─── Records provided ───
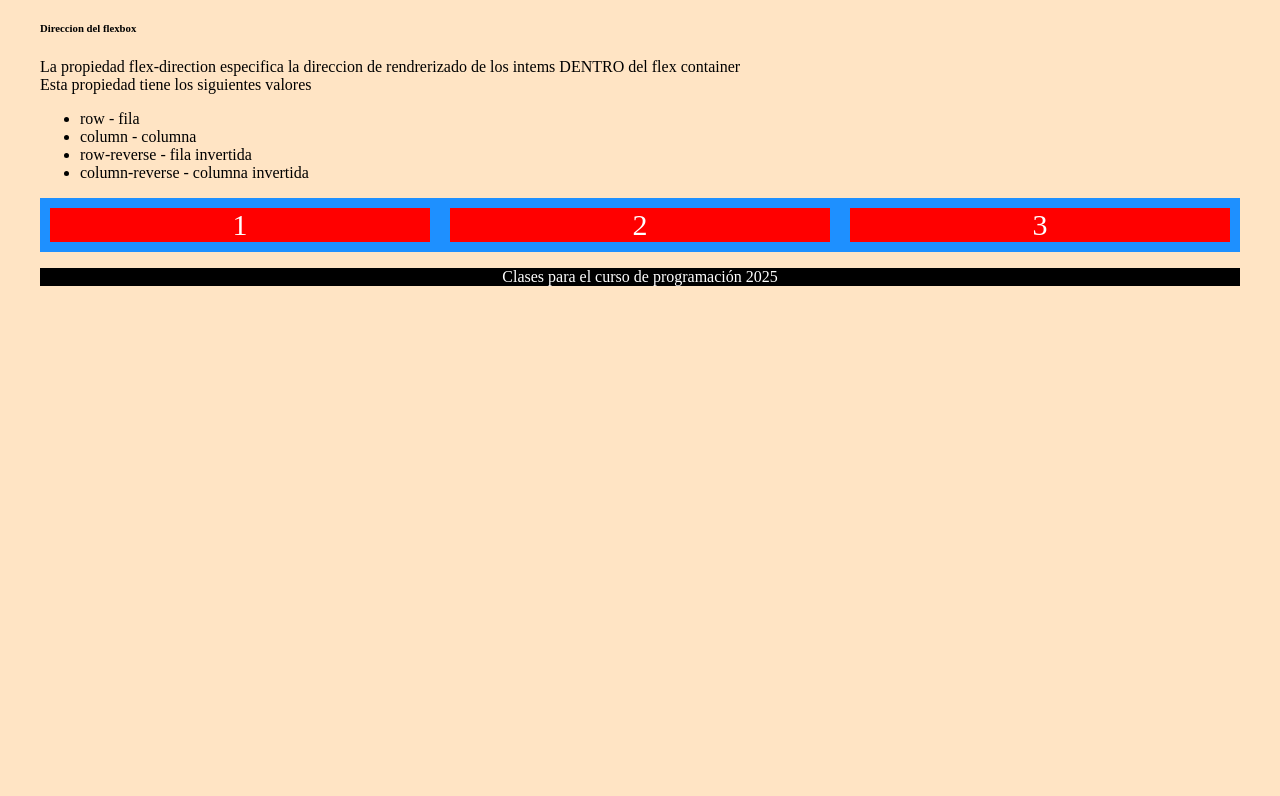
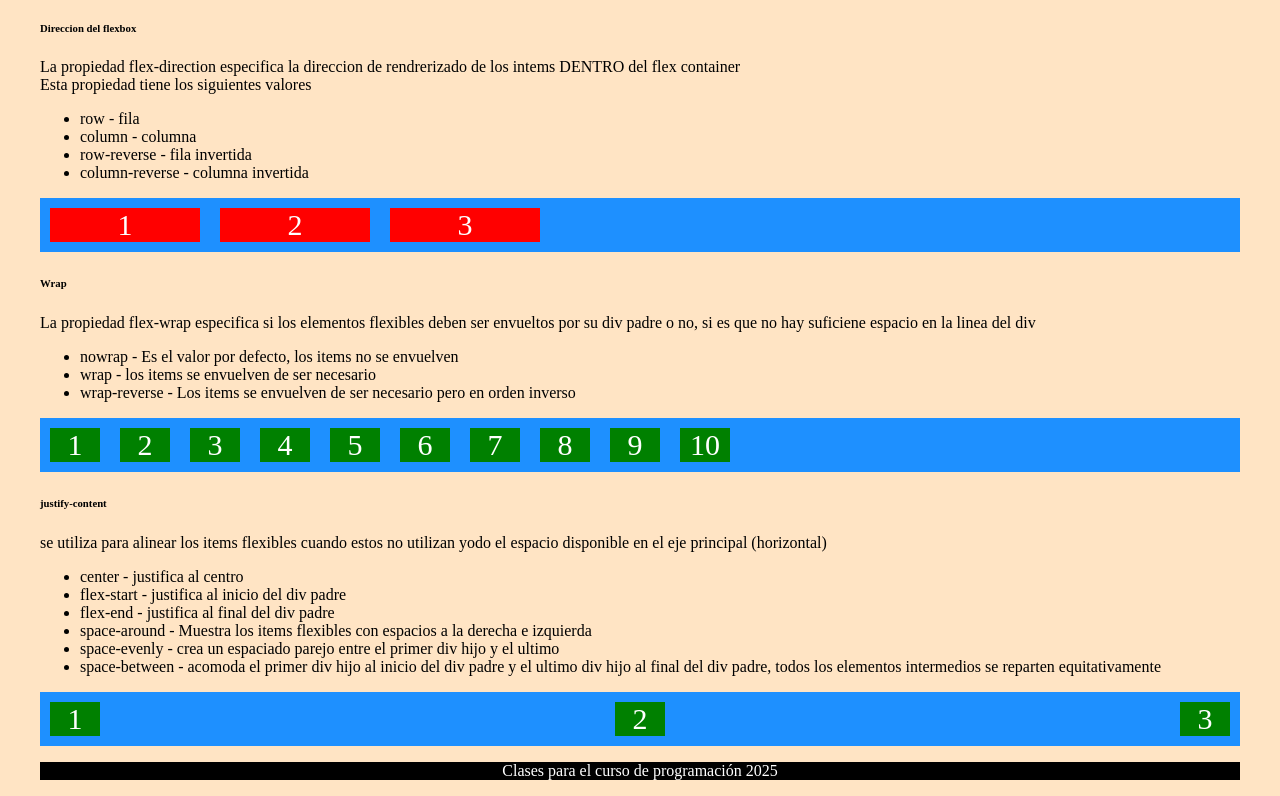
Before and after one commit to mddbsd/ClaseHTML, a plain HTML site: page layouts.html in a window 1280 px wide. Shown: the part 694-1490 px from the top of the page. Before the commit the page ends 996 px from the top, so only its background shows below. Drawn offline with Linux system fonts and the light colour scheme.

Commit message:
cambios menores en layouts.css y layouts.html

```diff
--- a/css/layouts.css
+++ b/css/layouts.css
@@ -26,14 +26,45 @@
 #flex-container-2{
     background-color: dodgerblue;
     display: flex;
-    flex-direction:
+    flex-direction: row;
 }
 
 #flex-container-2 > div{
+
     background-color: red;
     color: white;
     text-align: center;
     font-size: 30px;
-    width: 150pc;
+    width: 150px;
     margin: 10px;
 }
+
+#flex-container-3{
+     background-color: dodgerblue;
+     display: flex;
+     flex-wrap: wrap-reverse;
+}
+
+#flex-container-3 > div {
+    background-color: green;
+    color: white;
+    text-align: center;
+    font-size: 30px;
+    width: 50px;
+    margin: 10px;
+}
+
+#flex-container-4{
+    background-color: dodgerblue;
+    display: flex;
+    justify-content: space-between;
+}
+
+#flex-container-4 > div {
+    background-color: green;
+    color: white;
+    text-align: center;
+    font-size: 30px;
+    width: 50px;
+    margin: 10px;
+}
--- a/layouts.html
+++ b/layouts.html
@@ -56,6 +56,40 @@
         <div>2</div>
         <div>3</div>
     </div>
+    <h6>Wrap</h6>
+    <p>La propiedad flex-wrap especifica si los elementos flexibles deben ser envueltos por su div padre o no, si es que no hay suficiene espacio en la linea del div</p>
+    <ul>
+        <li>nowrap - Es el valor por defecto, los items no se envuelven</li>
+        <li>wrap - los items se envuelven de ser necesario</li>
+        <li>wrap-reverse - Los items se envuelven de ser necesario pero en orden inverso</li>
+    </ul>
+    <div id="flex-container-3">
+        <div>1</div>
+        <div>2</div>
+        <div>3</div>
+        <div>4</div>
+        <div>5</div>
+        <div>6</div>
+        <div>7</div>
+        <div>8</div>
+        <div>9</div>
+        <div>10</div>
+    </div>
+    <h6>justify-content</h6>
+    <p> se utiliza para alinear los items flexibles cuando estos no utilizan yodo el espacio disponible en el eje principal (horizontal)</p>
+    <ul>
+        <li>center - justifica al centro</li>
+        <li>flex-start - justifica al inicio del div padre</li>
+        <li>flex-end - justifica al final del div padre</li>
+        <li> space-around - Muestra los items flexibles con espacios a la derecha e izquierda</li>
+        <li>space-evenly - crea un espaciado parejo entre el primer div hijo y el ultimo</li>
+        <li>space-between - acomoda el primer div hijo al inicio del div padre y el ultimo div hijo al final del div padre, todos los elementos intermedios se reparten equitativamente</li>
+    </ul>
+    <div id="flex-container-4">
+        <div>1</div>
+        <div>2</div>
+        <div>3</div>
+    </div>
     <footer>
         <p>Clases para el curso de programación 2025</p>
     </footer>
```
───
◆ Work item:
The entries above need to be output again in full, exactly, and without pictures.

◆ Task output:
Before and after one commit to mddbsd/ClaseHTML, a plain HTML site: page layouts.html in a window 1280 px wide. Shown: the part 694-1490 px from the top of the page. Before the commit the page ends 996 px from the top, so only its background shows below. Drawn offline with Linux system fonts and the light colour scheme.

Commit message:
cambios menores en layouts.css y layouts.html

```diff
--- a/css/layouts.css
+++ b/css/layouts.css
@@ -26,14 +26,45 @@
 #flex-container-2{
     background-color: dodgerblue;
     display: flex;
-    flex-direction:
+    flex-direction: row;
 }
 
 #flex-container-2 > div{
+
     background-color: red;
     color: white;
     text-align: center;
     font-size: 30px;
-    width: 150pc;
+    width: 150px;
     margin: 10px;
 }
+
+#flex-container-3{
+     background-color: dodgerblue;
+     display: flex;
+     flex-wrap: wrap-reverse;
+}
+
+#flex-container-3 > div {
+    background-color: green;
+    color: white;
+    text-align: center;
+    font-size: 30px;
+    width: 50px;
+    margin: 10px;
+}
+
+#flex-container-4{
+    background-color: dodgerblue;
+    display: flex;
+    justify-content: space-between;
+}
+
+#flex-container-4 > div {
+    background-color: green;
+    color: white;
+    text-align: center;
+    font-size: 30px;
+    width: 50px;
+    margin: 10px;
+}
--- a/layouts.html
+++ b/layouts.html
@@ -56,6 +56,40 @@
         <div>2</div>
         <div>3</div>
     </div>
+    <h6>Wrap</h6>
+    <p>La propiedad flex-wrap especifica si los elementos flexibles deben ser envueltos por su div padre o no, si es que no hay suficiene espacio en la linea del div</p>
+    <ul>
+        <li>nowrap - Es el valor por defecto, los items no se envuelven</li>
+        <li>wrap - los items se envuelven de ser necesario</li>
+        <li>wrap-reverse - Los items se envuelven de ser necesario pero en orden inverso</li>
+    </ul>
+    <div id="flex-container-3">
+        <div>1</div>
+        <div>2</div>
+        <div>3</div>
+        <div>4</div>
+        <div>5</div>
+        <div>6</div>
+        <div>7</div>
+        <div>8</div>
+        <div>9</div>
+        <div>10</div>
+    </div>
+    <h6>justify-content</h6>
+    <p> se utiliza para alinear los items flexibles cuando estos no utilizan yodo el espacio disponible en el eje principal (horizontal)</p>
+    <ul>
+        <li>center - justifica al centro</li>
+        <li>flex-start - justifica al inicio del div padre</li>
+        <li>flex-end - justifica al final del div padre</li>
+        <li> space-around - Muestra los items flexibles con espacios a la derecha e izquierda</li>
+        <li>space-evenly - crea un espaciado parejo entre el primer div hijo y el ultimo</li>
+        <li>space-between - acomoda el primer div hijo al inicio del div padre y el ultimo div hijo al final del div padre, todos los elementos intermedios se reparten equitativamente</li>
+    </ul>
+    <div id="flex-container-4">
+        <div>1</div>
+        <div>2</div>
+        <div>3</div>
+    </div>
     <footer>
         <p>Clases para el curso de programación 2025</p>
     </footer>
```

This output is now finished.